Will the Right Rice Please Stand Up?
Can't decide which rice to use for what purpose? No wonder, considering that there are more than 40,000 varieties of rice worldwide. Here's a quick guide to commonly available types of rice.
Arborio is a plump-grained rice that is translucent in color with a white dot at the center of the grain. It's classified as a medium-grain rice in the United States, although elsewhere it's considered a short-grain rice. Arborio is most often used in cooking risotto. This rice develops a creamy texture and maintains a degree of chewiness even when fully cooked.

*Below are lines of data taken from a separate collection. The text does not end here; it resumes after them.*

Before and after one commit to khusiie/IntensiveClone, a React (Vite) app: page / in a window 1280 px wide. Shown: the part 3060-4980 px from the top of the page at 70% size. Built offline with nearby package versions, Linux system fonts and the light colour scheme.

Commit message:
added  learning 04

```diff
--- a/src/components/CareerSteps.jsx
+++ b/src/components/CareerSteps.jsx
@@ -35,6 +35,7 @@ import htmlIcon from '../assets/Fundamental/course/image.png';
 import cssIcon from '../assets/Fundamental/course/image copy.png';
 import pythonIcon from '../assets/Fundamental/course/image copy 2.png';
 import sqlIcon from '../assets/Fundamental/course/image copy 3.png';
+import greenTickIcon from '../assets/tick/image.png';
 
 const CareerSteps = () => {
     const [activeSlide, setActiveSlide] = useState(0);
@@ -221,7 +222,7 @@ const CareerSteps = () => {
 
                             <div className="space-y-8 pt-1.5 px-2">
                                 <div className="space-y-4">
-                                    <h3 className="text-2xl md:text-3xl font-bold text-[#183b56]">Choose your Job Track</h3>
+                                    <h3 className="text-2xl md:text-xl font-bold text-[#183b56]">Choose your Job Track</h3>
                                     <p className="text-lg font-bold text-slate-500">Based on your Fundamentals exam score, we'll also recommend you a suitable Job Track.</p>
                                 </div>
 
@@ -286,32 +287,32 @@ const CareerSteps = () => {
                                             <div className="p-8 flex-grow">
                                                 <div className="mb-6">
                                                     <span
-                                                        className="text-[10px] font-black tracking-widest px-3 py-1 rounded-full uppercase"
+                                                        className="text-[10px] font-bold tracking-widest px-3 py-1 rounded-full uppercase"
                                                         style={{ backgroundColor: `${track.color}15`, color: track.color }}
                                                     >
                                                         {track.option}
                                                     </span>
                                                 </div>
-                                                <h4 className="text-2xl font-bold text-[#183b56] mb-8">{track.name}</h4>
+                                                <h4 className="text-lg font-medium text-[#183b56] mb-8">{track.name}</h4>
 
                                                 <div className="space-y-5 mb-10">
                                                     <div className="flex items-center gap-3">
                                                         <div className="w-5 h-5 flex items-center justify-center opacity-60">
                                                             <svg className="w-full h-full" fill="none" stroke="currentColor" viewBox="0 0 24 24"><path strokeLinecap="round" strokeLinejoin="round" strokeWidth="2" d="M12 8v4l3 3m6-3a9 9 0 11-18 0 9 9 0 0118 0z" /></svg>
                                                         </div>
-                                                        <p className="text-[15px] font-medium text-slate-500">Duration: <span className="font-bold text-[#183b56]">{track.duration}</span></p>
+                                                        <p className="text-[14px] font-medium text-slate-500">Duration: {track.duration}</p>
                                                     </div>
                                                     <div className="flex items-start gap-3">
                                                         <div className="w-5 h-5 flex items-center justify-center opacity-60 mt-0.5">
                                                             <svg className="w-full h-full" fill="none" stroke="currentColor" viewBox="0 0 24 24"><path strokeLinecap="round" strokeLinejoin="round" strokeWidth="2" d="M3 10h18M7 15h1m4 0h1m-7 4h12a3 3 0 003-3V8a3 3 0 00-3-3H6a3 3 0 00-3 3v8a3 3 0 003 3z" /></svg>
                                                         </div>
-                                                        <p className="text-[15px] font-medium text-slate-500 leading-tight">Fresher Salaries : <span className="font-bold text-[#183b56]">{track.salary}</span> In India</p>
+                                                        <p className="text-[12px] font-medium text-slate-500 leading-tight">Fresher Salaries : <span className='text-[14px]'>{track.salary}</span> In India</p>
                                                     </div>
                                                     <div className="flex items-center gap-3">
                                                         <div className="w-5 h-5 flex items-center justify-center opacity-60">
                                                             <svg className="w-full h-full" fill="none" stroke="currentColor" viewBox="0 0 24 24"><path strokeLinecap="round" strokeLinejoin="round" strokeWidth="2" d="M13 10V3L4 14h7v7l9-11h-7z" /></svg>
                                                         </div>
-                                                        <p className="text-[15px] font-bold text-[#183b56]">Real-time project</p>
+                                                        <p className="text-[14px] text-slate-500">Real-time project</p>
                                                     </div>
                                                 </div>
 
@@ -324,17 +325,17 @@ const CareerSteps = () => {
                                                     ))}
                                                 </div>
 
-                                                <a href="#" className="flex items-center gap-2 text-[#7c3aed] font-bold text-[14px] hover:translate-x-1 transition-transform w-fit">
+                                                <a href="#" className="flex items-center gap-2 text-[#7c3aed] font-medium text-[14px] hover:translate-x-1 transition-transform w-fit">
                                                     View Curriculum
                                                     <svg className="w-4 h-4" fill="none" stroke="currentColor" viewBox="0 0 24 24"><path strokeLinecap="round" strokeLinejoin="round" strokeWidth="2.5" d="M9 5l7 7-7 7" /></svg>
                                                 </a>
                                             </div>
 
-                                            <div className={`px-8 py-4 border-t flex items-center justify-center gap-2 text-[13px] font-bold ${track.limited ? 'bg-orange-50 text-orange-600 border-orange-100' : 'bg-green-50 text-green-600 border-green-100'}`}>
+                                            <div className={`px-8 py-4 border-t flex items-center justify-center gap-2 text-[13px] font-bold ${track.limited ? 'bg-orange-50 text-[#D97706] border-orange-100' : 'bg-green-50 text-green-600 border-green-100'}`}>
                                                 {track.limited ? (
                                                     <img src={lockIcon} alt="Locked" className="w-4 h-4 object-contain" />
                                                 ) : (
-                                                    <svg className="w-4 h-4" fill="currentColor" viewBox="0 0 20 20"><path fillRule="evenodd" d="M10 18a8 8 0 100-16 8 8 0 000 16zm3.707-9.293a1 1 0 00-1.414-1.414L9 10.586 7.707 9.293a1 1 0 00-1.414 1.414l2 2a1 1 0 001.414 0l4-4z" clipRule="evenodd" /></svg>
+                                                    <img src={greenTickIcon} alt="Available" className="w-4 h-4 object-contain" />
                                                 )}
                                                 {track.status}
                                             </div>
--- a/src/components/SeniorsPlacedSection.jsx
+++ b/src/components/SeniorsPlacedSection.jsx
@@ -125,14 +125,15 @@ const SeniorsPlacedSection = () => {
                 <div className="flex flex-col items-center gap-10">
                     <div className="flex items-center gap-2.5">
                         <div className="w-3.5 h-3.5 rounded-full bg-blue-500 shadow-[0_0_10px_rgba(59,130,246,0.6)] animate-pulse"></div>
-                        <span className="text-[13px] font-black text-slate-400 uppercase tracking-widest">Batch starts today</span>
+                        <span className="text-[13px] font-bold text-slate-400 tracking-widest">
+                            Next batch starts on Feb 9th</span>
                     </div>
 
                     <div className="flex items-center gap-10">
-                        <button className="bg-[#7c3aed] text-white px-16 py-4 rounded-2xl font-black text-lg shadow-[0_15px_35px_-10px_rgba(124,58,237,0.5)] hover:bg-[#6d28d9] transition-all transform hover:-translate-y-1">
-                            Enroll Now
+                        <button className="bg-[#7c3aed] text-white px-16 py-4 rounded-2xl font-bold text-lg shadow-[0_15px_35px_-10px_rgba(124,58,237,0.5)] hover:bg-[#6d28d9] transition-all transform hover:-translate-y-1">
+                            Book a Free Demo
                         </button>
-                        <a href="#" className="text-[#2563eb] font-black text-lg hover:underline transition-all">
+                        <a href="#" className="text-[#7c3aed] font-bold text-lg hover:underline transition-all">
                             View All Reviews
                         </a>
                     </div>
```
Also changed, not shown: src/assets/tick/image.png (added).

Aromatic types of rice have a natural aroma and flavor similar to that of popcorn or roasted nuts. The most common aromatic rice in the US include basmati, jasmine and della.

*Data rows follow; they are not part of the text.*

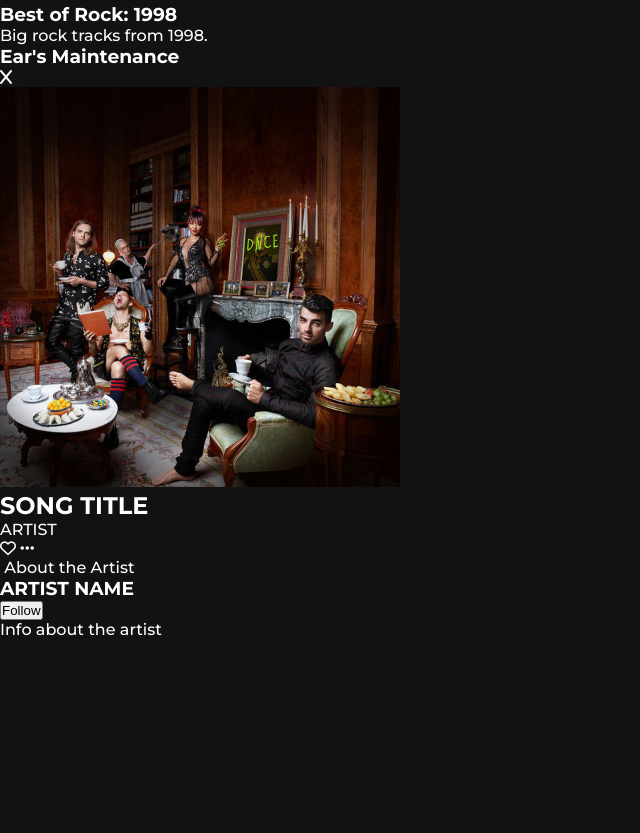
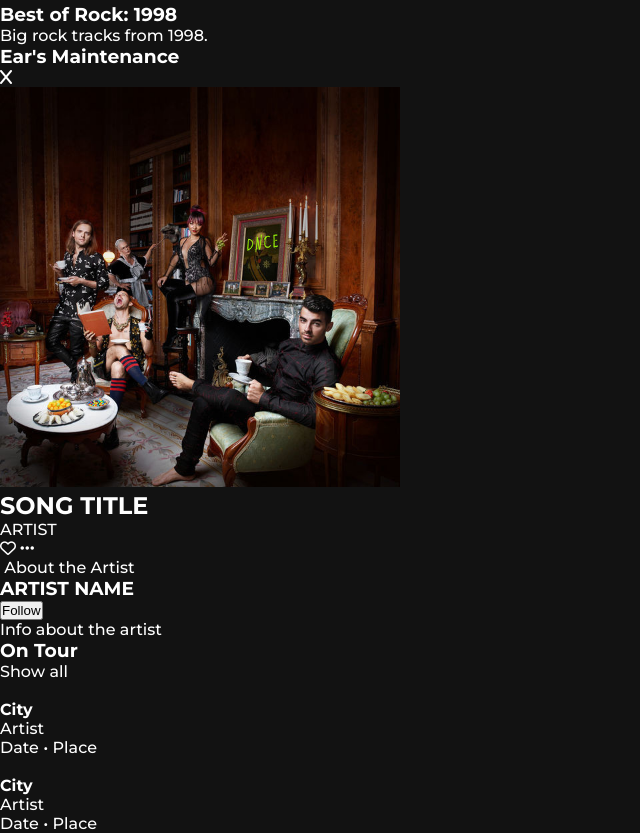
Before and after one commit to anfvc/uib_project_spotify-mockup, a plain HTML site: page index.html in a window 1280 px wide. Shown: the part 3000-3833 px from the top of the page, without its empty margins (0-640 px from the left). Before the commit the page ends 3639 px from the top, so only its background shows below. Drawn offline with Linux system fonts and the light colour scheme.

Commit message:
on tour added

```diff
--- a/index.html
+++ b/index.html
@@ -367,6 +367,7 @@
         <h3>Ear's Maintenance</h3>
         <i class="fa-solid fa-x"></i>
       </div>
+
       <div>
         <img src="./Assets/Images/cover upper-right.jpg" alt="" width="400">
         <div>
@@ -375,6 +376,7 @@
           <i class="fa-regular fa-heart"></i>
           <i class="fa-solid fa-ellipsis"></i>
         </div>
+
         <div class="about-a">
           <img src="" alt="">
           <span>About the Artist</span>
@@ -386,11 +388,27 @@
             </div>
             <p>Info about the artist</p>
           </div>
-
-
         </div>
       </div>
 
+      <div class="on-tour">
+        <div>
+          <h3>On Tour</h3>
+          <p>Show all</p>
+        </div>
+        <div>
+          <img src="" alt="">
+          <h4>City</h4>
+          <p>Artist</p>
+          <p>Date &#x2022 Place</p>
+        </div>
+        <div>
+          <img src="" alt="">
+          <h4>City</h4>
+          <p>Artist</p>
+          <p>Date &#x2022 Place</p>
+        </div>
+      </div>
     </div>
   </div>
 
--- a/style.css
+++ b/style.css
@@ -21,9 +21,9 @@ body {
   justify-content: flex-start;
   align-items: center;
 
-}
+} */
 
-.third-bottom-left img {
+/* .third-bottom-left img {
   width: 50px;
 }
  */
```
Lines whose indentation alone changed are shown as unchanged.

Basmati only swells lengthwise when cooked, resulting in long, thin grains. It cooks up dry and is therefore useful in pilafs or other mixtures where separate grains are desired.
The least processed form of rice, brown rice, has the outer hull removed but still retains the bran layers that give it color and a nutty flavor. Brown rice has a longer cooking time than white rice, is chewier, and has up to three times more fiber, vitamin E, and magnesium than white rice. Quick-cooking brown rice can now be found in some grocery stores. Brown rice can be used interchangeably for white rice in most recipes.

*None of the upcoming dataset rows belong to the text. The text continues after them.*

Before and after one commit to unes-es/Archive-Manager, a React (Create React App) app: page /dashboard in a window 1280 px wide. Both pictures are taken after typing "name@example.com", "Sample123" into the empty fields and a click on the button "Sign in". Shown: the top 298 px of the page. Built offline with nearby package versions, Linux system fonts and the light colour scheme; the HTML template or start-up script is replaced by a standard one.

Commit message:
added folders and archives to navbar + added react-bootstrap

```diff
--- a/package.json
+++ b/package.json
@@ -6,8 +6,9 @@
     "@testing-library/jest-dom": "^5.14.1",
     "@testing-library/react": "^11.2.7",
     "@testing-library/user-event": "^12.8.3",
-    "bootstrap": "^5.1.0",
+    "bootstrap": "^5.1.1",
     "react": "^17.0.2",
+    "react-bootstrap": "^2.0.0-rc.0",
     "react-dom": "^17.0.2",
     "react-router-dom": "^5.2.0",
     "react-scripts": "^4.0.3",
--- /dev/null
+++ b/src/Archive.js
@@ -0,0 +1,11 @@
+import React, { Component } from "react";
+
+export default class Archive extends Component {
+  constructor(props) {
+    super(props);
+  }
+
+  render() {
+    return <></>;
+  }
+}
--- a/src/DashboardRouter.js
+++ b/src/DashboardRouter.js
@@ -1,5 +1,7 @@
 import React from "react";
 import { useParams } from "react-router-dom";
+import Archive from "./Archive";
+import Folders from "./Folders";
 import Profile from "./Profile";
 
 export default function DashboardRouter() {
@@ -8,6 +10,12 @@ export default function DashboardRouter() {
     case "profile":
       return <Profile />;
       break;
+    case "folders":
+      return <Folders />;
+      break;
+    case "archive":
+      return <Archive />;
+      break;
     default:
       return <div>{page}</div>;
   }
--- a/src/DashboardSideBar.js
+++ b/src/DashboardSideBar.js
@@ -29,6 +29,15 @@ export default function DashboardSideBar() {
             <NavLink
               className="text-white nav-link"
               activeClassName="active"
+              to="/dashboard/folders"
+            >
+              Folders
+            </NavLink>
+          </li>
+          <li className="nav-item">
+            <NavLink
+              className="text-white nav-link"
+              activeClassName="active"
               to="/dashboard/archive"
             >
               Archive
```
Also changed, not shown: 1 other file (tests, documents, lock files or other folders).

Long-grain rice cooks up soft and moist. These long, slender kernels are four to five times longer than their width. The grains cook up separate, light and fluffy, making it ideal for use in recipes that require texture. Long-grain rice is the most popular rice in the U.S. and Canada. This rice has been milled to remove the bran, is cooked and then dehydrated before packaging. Highly processed, it is more porous, so that boiling water penetrates the grains in a shorter time making it easy to cook with.
The almost round kernels of short-grain rice cook up soft and tend to cling together. Short-grain rice is used in Japanese, Taiwanese, and some Chinese dishes and is often referred to as sticky rice.
Wild rice is actually not a rice, but the seed of a wild grass. Its chewy texture and smoky flavor make wild rice ideal for pilafs, stuffing's, and salads.
The next time you go to the local grocery store pick up a few different varieties and try them out, you may find something new your family will love.